*** Dataset records ***

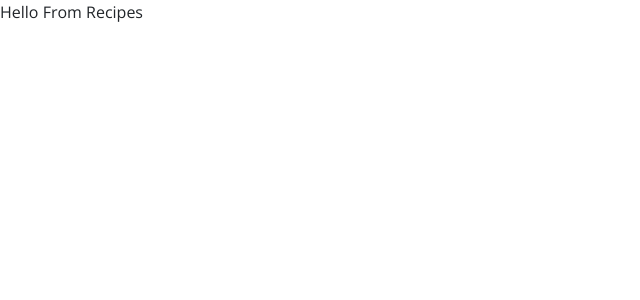
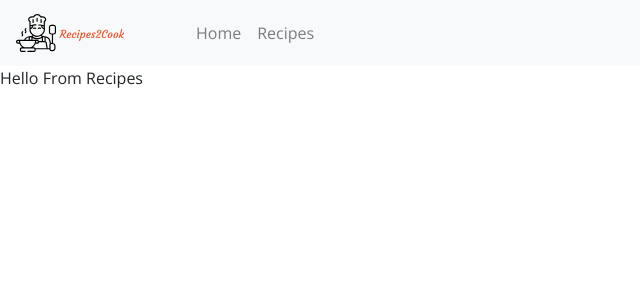
Before and after one commit to ahmed-abdelkafi/Recipe-App-React, a React (Create React App) app: page /recipes in a window 1280 px wide. Shown: the top 300 px of the page, without its empty margins (0-640 px from the left). Built offline with nearby package versions, Linux system fonts and the light colour scheme.

Commit message:
Navbar Component

```diff
--- a/src/App.css
+++ b/src/App.css
@@ -11,3 +11,8 @@ body {
 .letter-spacing {
     letter-spacing: 0.5rem;
 }
+
+.logo-position {
+    display: block;
+
+}
--- a/src/App.js
+++ b/src/App.js
@@ -5,6 +5,7 @@ import Home from "./pages/Home";
 import Recipes from "./pages/Recipes";
 import SingleRecipe from "./pages/SingleRecipe";
 import Default from "./pages/Default";
+import Navbar from "./components/Navbar";
 import {BrowserRouter as Router , Route , Switch,} from "react-router-dom";
 
 
@@ -15,6 +16,7 @@ class App extends Component {
         <Router>
             <main>
                 {/*navbar*/}
+                <Navbar/>
                 <Switch>
                     <Route path="/" exact component={Home}/>
                     <Route path="/recipes" exact component={Recipes}/>
--- /dev/null
+++ b/src/components/Navbar.js
@@ -0,0 +1,33 @@
+import React, {Component} from 'react';
+import logo  from "../images/logo.svg"
+import {Link} from "react-router-dom";
+import  "../App.css"
+
+class Navbar extends Component {
+    render() {
+        return (
+            <nav className="navbar navbar-expand-sm navbar-light bg-light" >
+                    <Link to="/" className="navbar-brand logo-position"  >
+                        <img src={logo} alt="logo" width="40px"/>
+                        <span className="text-slanted" style={{fontSize:"11px" ,color:"#f15025"}}> Recipes2Cook</span>
+                    </Link>
+                <div className="collapse navbar-collapse show ml-sm-5">
+                    <ul className="nav navbar-nav">
+                        <li className="nav-item">
+                            <Link to="/" className="nav-link">
+                                Home
+                            </Link>
+                        </li>
+                        <li className="nav-item">
+                            <Link to="/recipes" className="nav-link">
+                                Recipes
+                            </Link>
+                        </li>
+                    </ul>
+                </div>
+            </nav>
+        );
+    }
+}
+
+export default Navbar;
```
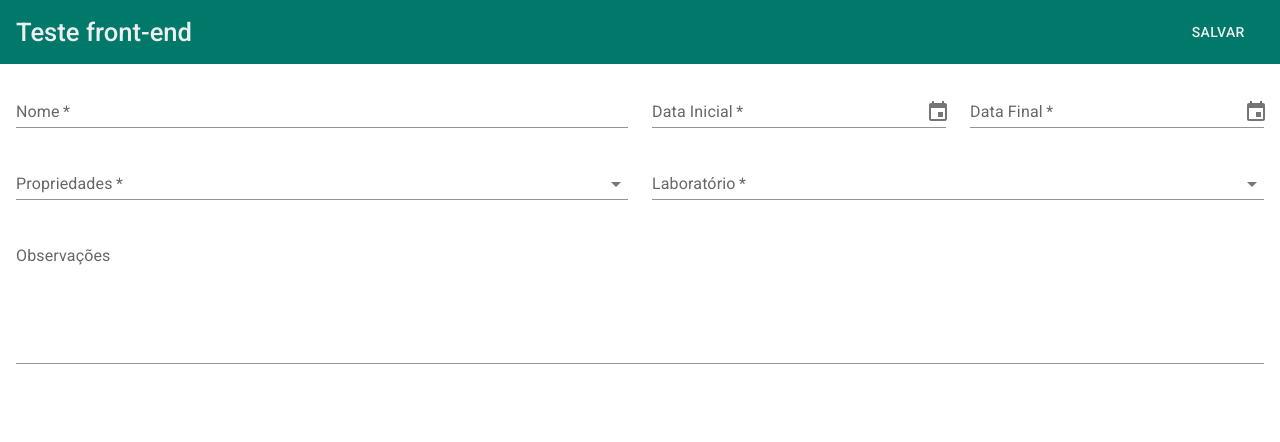
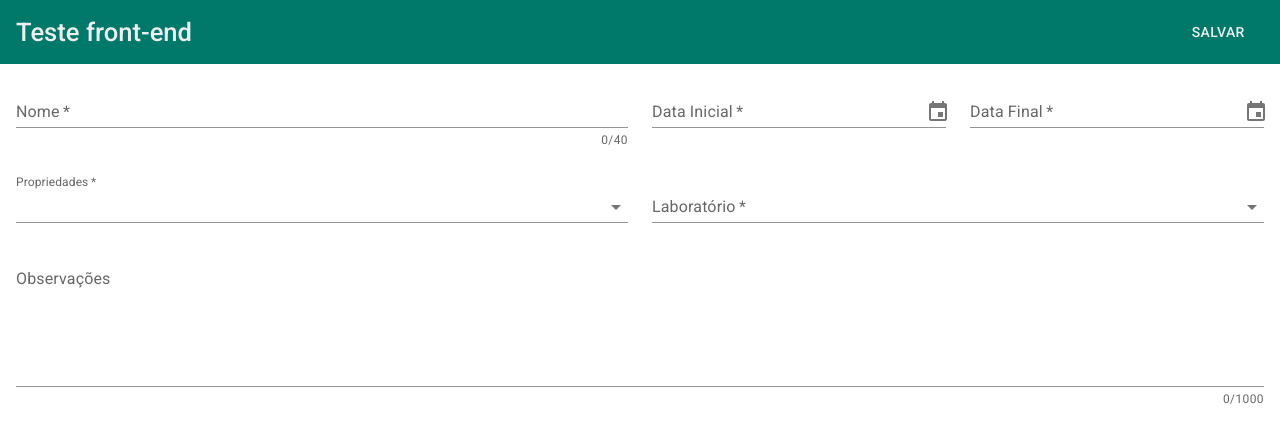
Before and after one commit to luispolippo/Teste-Front-End, a React (Vite) app: page / in a window 1280 px wide. Shown: the top 442 px of the page. Built offline with nearby package versions, Linux system fonts and the light colour scheme.

Commit message:
feat: Implementa controle dos componentes de formulário

```diff
--- a/src/components/DateInput.tsx
+++ b/src/components/DateInput.tsx
@@ -1,27 +1,31 @@
 /* eslint-disable react/jsx-props-no-spreading */
-import React, { useState } from 'react';
+import React from 'react';
 import { DesktopDatePicker } from '@mui/x-date-pickers';
 import TextField from '@mui/material/TextField';
 
 type DateInputsProps = {
-  label: string;
+  label: string,
+  date: Date | string | null,
+  setDate: (newDate: Date | string | null) => void
 };
 
 function DateInputs(props: DateInputsProps) {
-  const { label } = props;
+  const { label, date, setDate } = props;
 
-  const [date, setDate] = useState<Date | null>(null);
-
-  const handleDateChange = (newDate: Date | null) => {
-    setDate(newDate);
+  const convertDate = (longDate: Date | null): string | null => {
+    if (longDate) return longDate.toISOString();
+    return null;
   };
 
   return (
     <DesktopDatePicker
       label={label}
+      value={date}
+      onChange={(newDate: Date | null) => {
+        const convertedDate = convertDate(newDate);
+        setDate(convertedDate);
+      }}
       inputFormat="dd/MM/yyyy"
-      value={date}
-      onChange={handleDateChange}
       renderInput={(params) => <TextField {...params} required variant="standard" fullWidth />}
     />
   );
--- a/src/components/Form.tsx
+++ b/src/components/Form.tsx
@@ -1,18 +1,35 @@
-import React from 'react';
+/* eslint-disable react/jsx-props-no-spreading */
+import React, { useState } from 'react';
 import Grid from '@mui/material/Grid';
 import TextField from '@mui/material/TextField';
+import FormHelperText from '@mui/material/FormHelperText';
 import { AdapterDateFns } from '@mui/x-date-pickers/AdapterDateFns';
 import { LocalizationProvider } from '@mui/x-date-pickers/LocalizationProvider';
 import styled from 'styled-components';
 import DateInputs from './DateInput';
 import SelectInput from './SelectInput';
+import Properties from '../interfaces/Properties';
 import { propertiesSelectMock, laboratoriesSelectMock } from '../data/dataMock';
 
 const FormStyled = styled.form`
   padding: 1rem 1rem;
 `;
 
+const HelperTextStyled = styled(FormHelperText)`
+  && {
+    display: flex;
+    justify-content: end;
+  }
+`;
+
 function Form() {
+  const [name, setName] = useState<string>('');
+  const [initialDate, setInitialDate] = useState<Date | string | null>(null);
+  const [finalDate, setFinalDate] = useState<Date | string | null>(null);
+  const [observation, setObservation] = useState<string>('');
+  const [properties, setProperties] = useState<Properties | string>({ property: '', cnpj: '' });
+  const [laboratories, setLaboratories] = useState<Properties | string>('');
+
   return (
     <FormStyled>
       <Grid container spacing={3}>
@@ -22,21 +39,34 @@ function Form() {
             required
             variant="standard"
             fullWidth
+            value={name}
+            onChange={(e) => setName(e.target.value)}
           />
+          <HelperTextStyled>{`${name.length}/40`}</HelperTextStyled>
         </Grid>
         <LocalizationProvider dateAdapter={AdapterDateFns}>
           <Grid item xs={3}>
-            <DateInputs label="Data Inicial" />
+            <DateInputs label="Data Inicial" date={initialDate} setDate={setInitialDate} />
           </Grid>
           <Grid item xs={3}>
-            <DateInputs label="Data Final" />
+            <DateInputs label="Data Final" date={finalDate} setDate={setFinalDate} />
           </Grid>
         </LocalizationProvider>
         <Grid item xs={6}>
-          <SelectInput label="Propriedades" data={propertiesSelectMock} />
+          <SelectInput
+            label="Propriedades"
+            data={propertiesSelectMock}
+            selectValue={properties}
+            setSelectValue={setProperties}
+          />
         </Grid>
         <Grid item xs={6}>
-          <SelectInput label="Laboratório" data={laboratoriesSelectMock} />
+          <SelectInput
+            label="Laboratório"
+            data={laboratoriesSelectMock}
+            selectValue={laboratories}
+            setSelectValue={setLaboratories}
+          />
         </Grid>
         <Grid item xs={12}>
           <TextField
@@ -44,8 +74,11 @@ function Form() {
             multiline
             rows={5}
             variant="standard"
+            value={observation}
+            onChange={(e) => { setObservation(e.target.value); }}
             fullWidth
           />
+          <HelperTextStyled>{`${observation.length}/1000`}</HelperTextStyled>
         </Grid>
       </Grid>
     </FormStyled>
--- a/src/components/SelectInput.tsx
+++ b/src/components/SelectInput.tsx
@@ -1,15 +1,19 @@
 import React from 'react';
 import MenuItem from '@mui/material/MenuItem';
 import TextField from '@mui/material/TextField';
-import { PropertiesSelect } from '../data/dataMock';
+import Properties from '../interfaces/Properties';
 
 type SelectInputProps = {
-  label: string
-  data: PropertiesSelect[] | string[]
+  label: string,
+  data: Properties[] | string[],
+  selectValue: Properties | string,
+  setSelectValue: (newProperty: Properties | string) => void,
 };
 
 function SelectInput(props: SelectInputProps) {
-  const { label, data } = props;
+  const {
+    label, data, selectValue, setSelectValue,
+  } = props;
   return (
     <TextField
       select
@@ -17,6 +21,8 @@ function SelectInput(props: SelectInputProps) {
       variant="standard"
       fullWidth
       required
+      value={selectValue}
+      onChange={(e) => { setSelectValue(e.target.value); }}
     >
       {
           data.map((value) => {
```
Lines whose indentation alone changed are shown as unchanged.
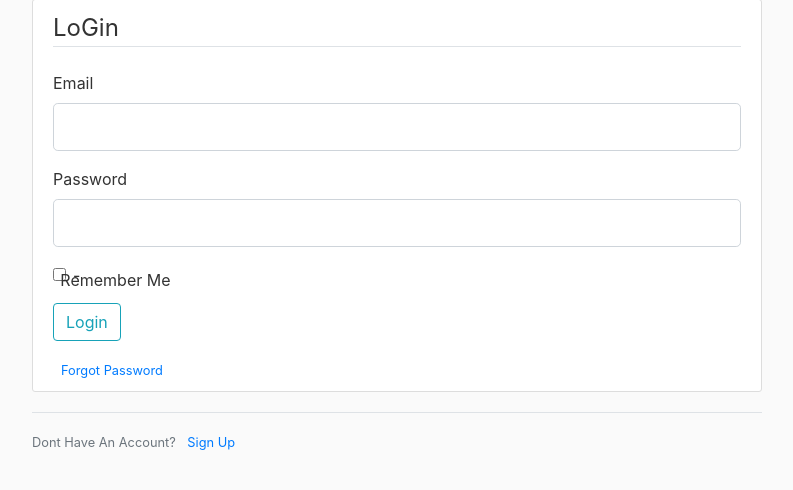
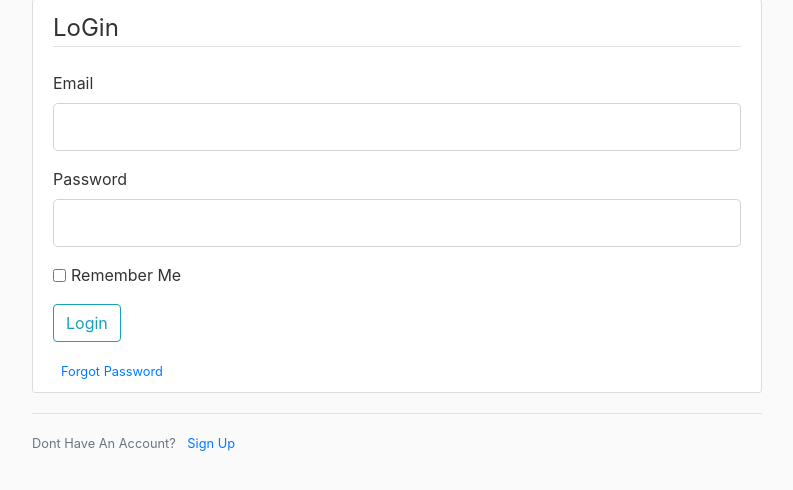
Before and after one commit to DiptoChakrabarty/Resume-Generator, a Flask app: page /login in a window 1280 px wide. Shown: the part 81-571 px from the top of the page, without its empty margins (53-846 px from the left). Run offline with Flask 2, Linux system fonts and the light colour scheme; some libraries are stand-ins or nearby versions.

Commit message:
Update login.html

```diff
--- a/resume/templates/login.html
+++ b/resume/templates/login.html
@@ -35,9 +35,9 @@
                 {{ form.password(class="form-control form-control-lg") }}
                 {% endif %}
             </div>
-            <div class="form-check">
+             <div class="form-check-inline">
                 {{ form.remember(class="form-check-input") }}
--               {{ form.remember.label(class="form-check-input") }}
+                {{ form.remember.label(class="form-check-label") }}
             </div>
 
             </fieldset>
```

***

__Instructions to follow__:
Search the entries for the word "null" and pick out every line that holds it.

__Response__:
--- /dev/null
+  date: Date | string | null,
+  setDate: (newDate: Date | string | null) => void
-  const [date, setDate] = useState<Date | null>(null);
-  const handleDateChange = (newDate: Date | null) => {
+  const convertDate = (longDate: Date | null): string | null => {
+    return null;
+      onChange={(newDate: Date | null) => {
+  const [initialDate, setInitialDate] = useState<Date | string | null>(null);
+  const [finalDate, setFinalDate] = useState<Date | string | null>(null);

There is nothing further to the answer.